Why my role is not just about dementia and slippers
09 October, 2019
Dr Chloe Pickup myth-busts about her role as trainee in old age psychiatry.
I am an ST5 in old age psychiatry. I’ve worked in inpatients and outpatients and I’m really excited, as this whole year I’ll be doing old age liaison in a large tertiary hospital.
How I got here
Everyone discovers their love of old age differently. Geriatrics had been my favourite placement in Foundation training – I’d relished how complicated the drugs and interactions became with older people, coupled with the pragmatic and important end-of-life discussions that were had.
Becoming a psych trainee I had mistakenly thought I would leave my medicine behind…. but no! My old age placement made me realise that the wealth of knowledge I had acquired about the kidneys, heart, liver and brain were not wasted. In fact, it was needed more than ever in old age.
Life of an old age trainee
Our job in old age is only about 50% dementia – not that I don’t love working on it. It challenges me to be a more holistic doctor and I work constantly with other agencies and teams, which I appreciate, as we’re all on the same side: the patient’s.
After diagnosing dementia, I have to manage what happens next, and that is rarely simple. It’s so rewarding helping people when they are at their lowest, and old age psychiatrists like myself work so closely with families, social services and other care agencies to try to get the best for my patients.
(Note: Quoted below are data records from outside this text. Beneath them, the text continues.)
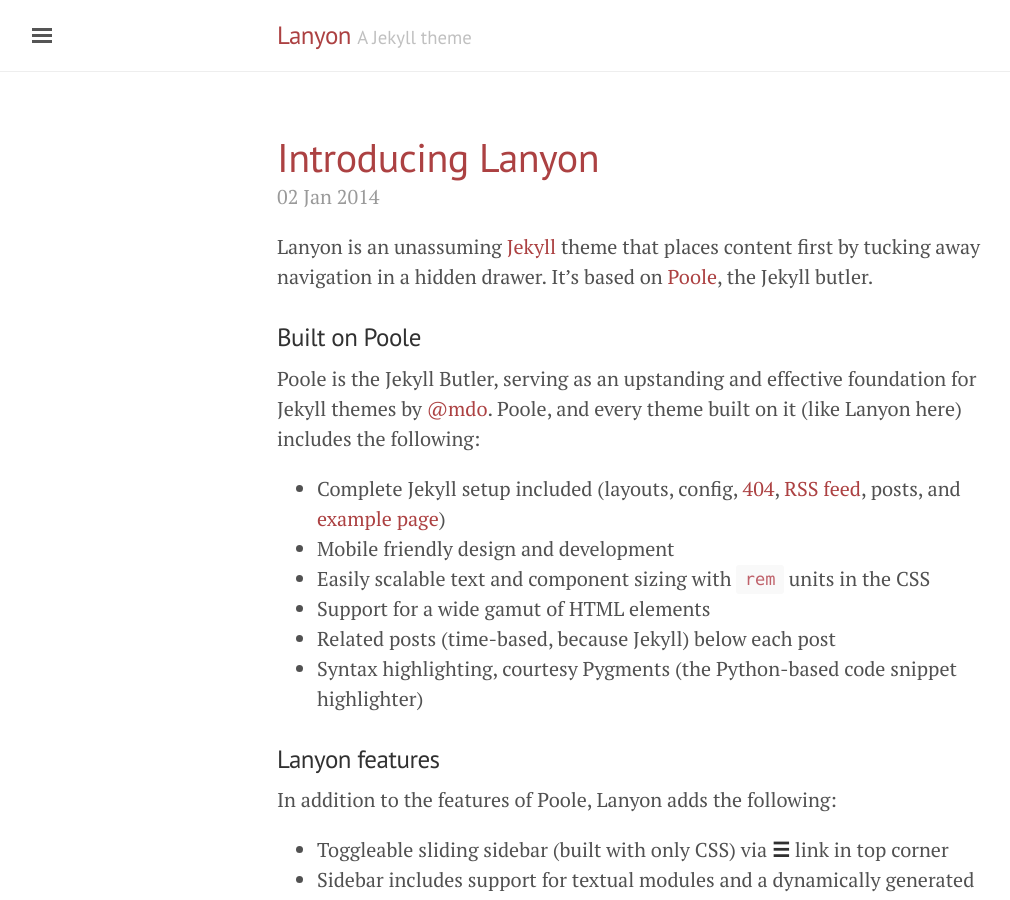
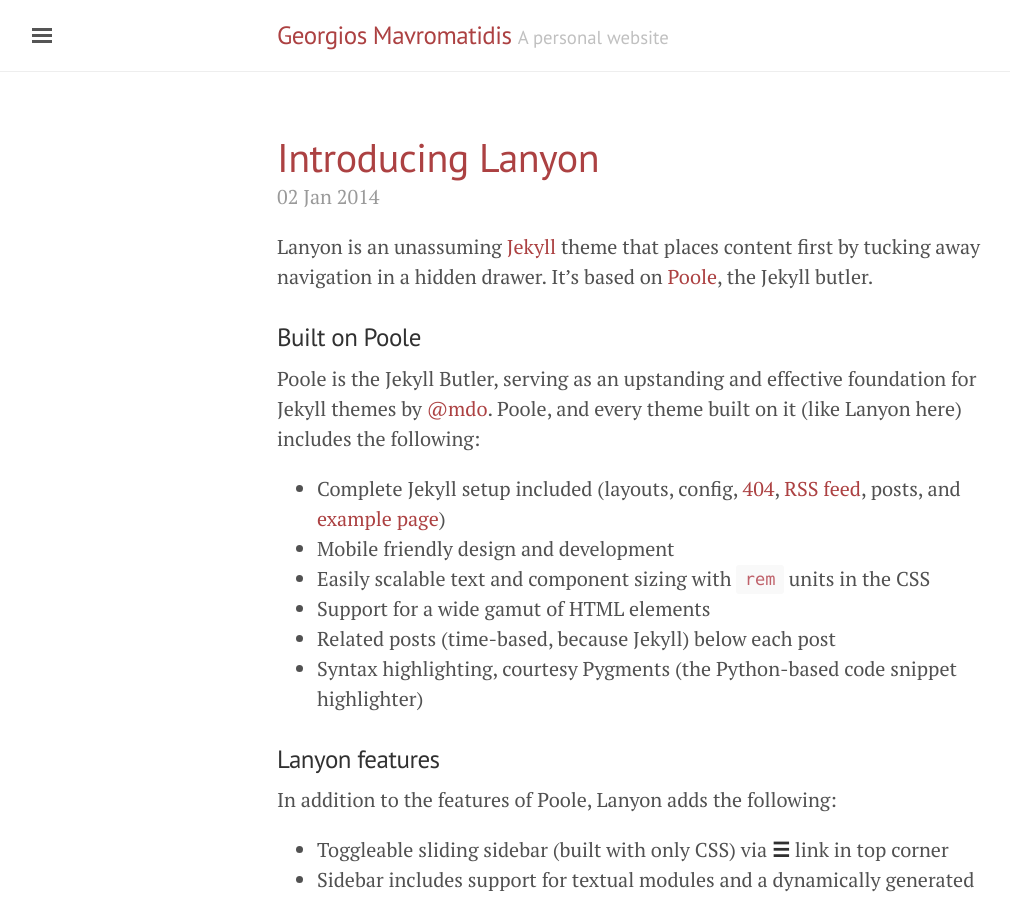
Before and after one commit to gmavrom33/gmavrom.github.io, a Jekyll site: the page built from index.html, in a window 1280 px wide and 900 px high. Shown: the whole window, without its empty margins (3-1013 px from the left). Built offline with Jekyll 4.4.1, drawn with Linux system fonts in a browser that asks for light colours; the list of posts is cut into pages by our own code.

Commit message:
Updated _config with my own data

```diff
--- a/_config.yml
+++ b/_config.yml
@@ -5,18 +5,18 @@
 # relative_permalinks: true
 
 # Setup
-title:               Lanyon
-tagline:             'A Jekyll theme'
-description:         'A reserved <a href="http://jekyllrb.com" target="_blank">Jekyll</a> theme that places the utmost gravity on content with a hidden drawer. Made by <a href="https://twitter.com/mdo" target="_blank">@mdo</a>.'
-url:                 http://lanyon.getpoole.com
+title:               Georgios Mavromatidis
+tagline:             'A personal website'
+description:         'PhD student in Urban Energy Systems at ETH Zurich'
+url:                 http://mavromatidis.me
 baseurl:             ''
 paginate:            5
 
 # About/contact
 author:
-  name:              Mark Otto
-  url:               https://twitter.com/mdo
-  email:             markdotto@gmail.com
+  name:              Georgios Mavromatidis
+  url:               https://twitter.com/gmavrom
+  email:             georgios.mavromatidis@gmail.com
 
 # Custom vars
 version:             1.0.0
```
I love working with other specialities and agencies – it has challenged me to be a better doctor and better understand people in the context of the real world we live in. Practitioners have to be aware of the circumstances people live and thrive in, and work with our patients, their families and expectations to find the best solution and outcomes for them.
The rest of my job is seeing patients who have all the same psychiatric disorders we see in other populations. They’re just older, so we have to better understand their bodies, medicines and interactions as well as the reality of a 90 year old taking 30 pills a day, which all have side effects. This often leads to truly frank and open discussions about extending life and the limits of all medicine.
I am constantly amazed by the lives of the patients I work with, their humour, their resilience and their capacity to grow and change, even into their 9th decade.
The next frontier
Going to conferences with neurologists and geriatricians – where the inflammatory theory of illnesses, including dementia and delirium, are debated at length – has shown me what a truly cutting-edge specialty old age is. The brain is the last frontier of the unknown and I am still in the early stages of my career with an exciting future ahead.